**What the task asks:** Line filter on the word "plan": copy each matching line from the entries.

Before-and-after change records

▼

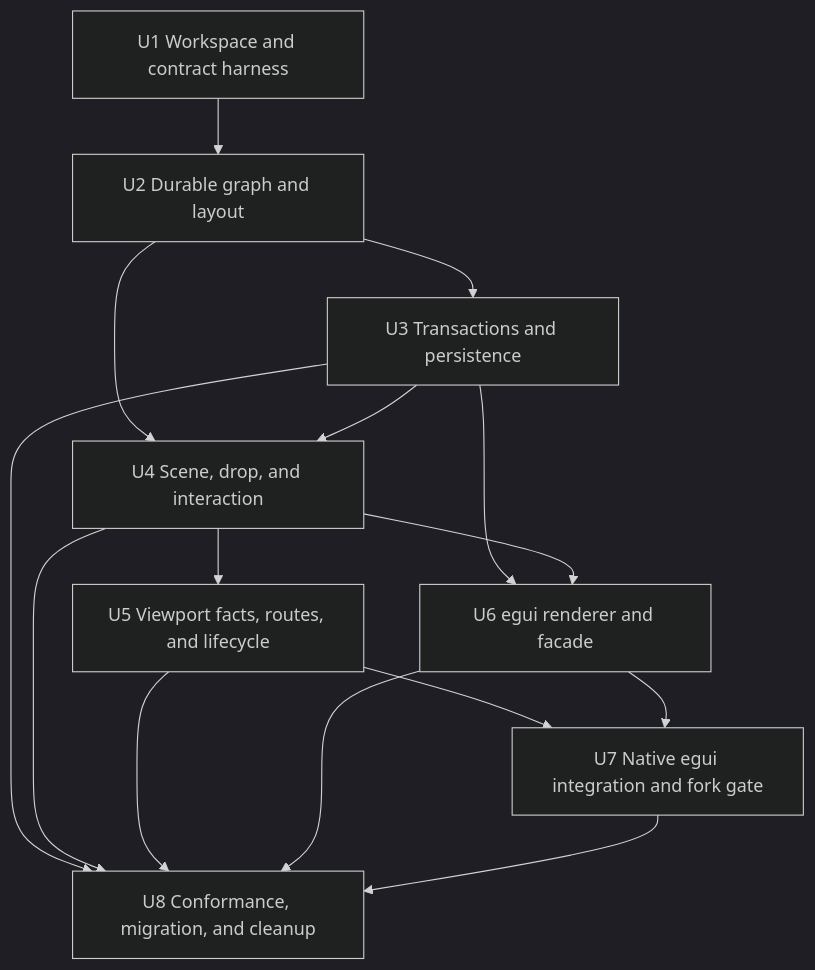
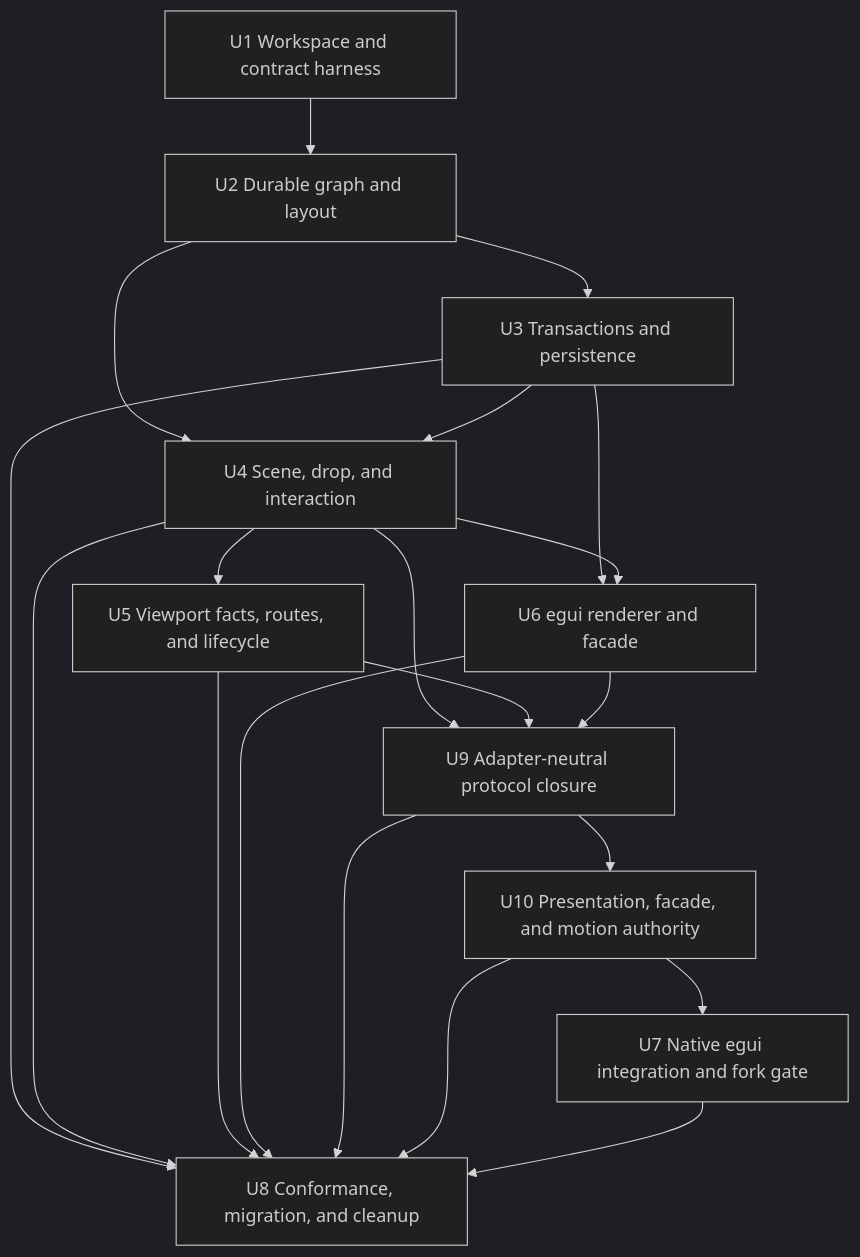
One commit to Latias94/egui_docking changed the fifth of 5 diagrams in docs/plans/2026-07-18-001-headless-dockspace-refactor-plan.md. Above: the diagram before and after it, drawn with Mermaid (dark theme). The commit also changed other lines of this file, not shown here.

Commit message:
docs(plan): harden adapter-neutral docking gates

````diff
--- a/docs/plans/2026-07-18-001-headless-dockspace-refactor-plan.md
+++ b/docs/plans/2026-07-18-001-headless-dockspace-refactor-plan.md
@@ -359,17 +427,22 @@
 ```mermaid
 flowchart TB
   U1[U1 Workspace and contract harness] --> U2[U2 Durable graph and layout]
   U2 --> U3[U3 Transactions and persistence]
   U2 --> U4[U4 Scene, drop, and interaction]
   U3 --> U4
   U4 --> U5[U5 Viewport facts, routes, and lifecycle]
   U3 --> U6[U6 egui renderer and facade]
   U4 --> U6
-  U5 --> U7[U7 Native egui integration and fork gate]
-  U6 --> U7
+  U4 --> U9[U9 Adapter-neutral protocol closure]
+  U5 --> U9
+  U6 --> U9
+  U9 --> U10[U10 Presentation, facade, and motion authority]
+  U10 --> U7[U7 Native egui integration and fork gate]
   U3 --> U8[U8 Conformance, migration, and cleanup]
   U4 --> U8
   U5 --> U8
   U6 --> U8
+  U9 --> U8
+  U10 --> U8
   U7 --> U8
 ```
````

▲

**Task output:**
One commit to Latias94/egui_docking changed the fifth of 5 diagrams in docs/plans/2026-07-18-001-headless-dockspace-refactor-plan.md. Above: the diagram before and after it, drawn with Mermaid (dark theme). The commit also changed other lines of this file, not shown here.
docs(plan): harden adapter-neutral docking gates
--- a/docs/plans/2026-07-18-001-headless-dockspace-refactor-plan.md
+++ b/docs/plans/2026-07-18-001-headless-dockspace-refactor-plan.md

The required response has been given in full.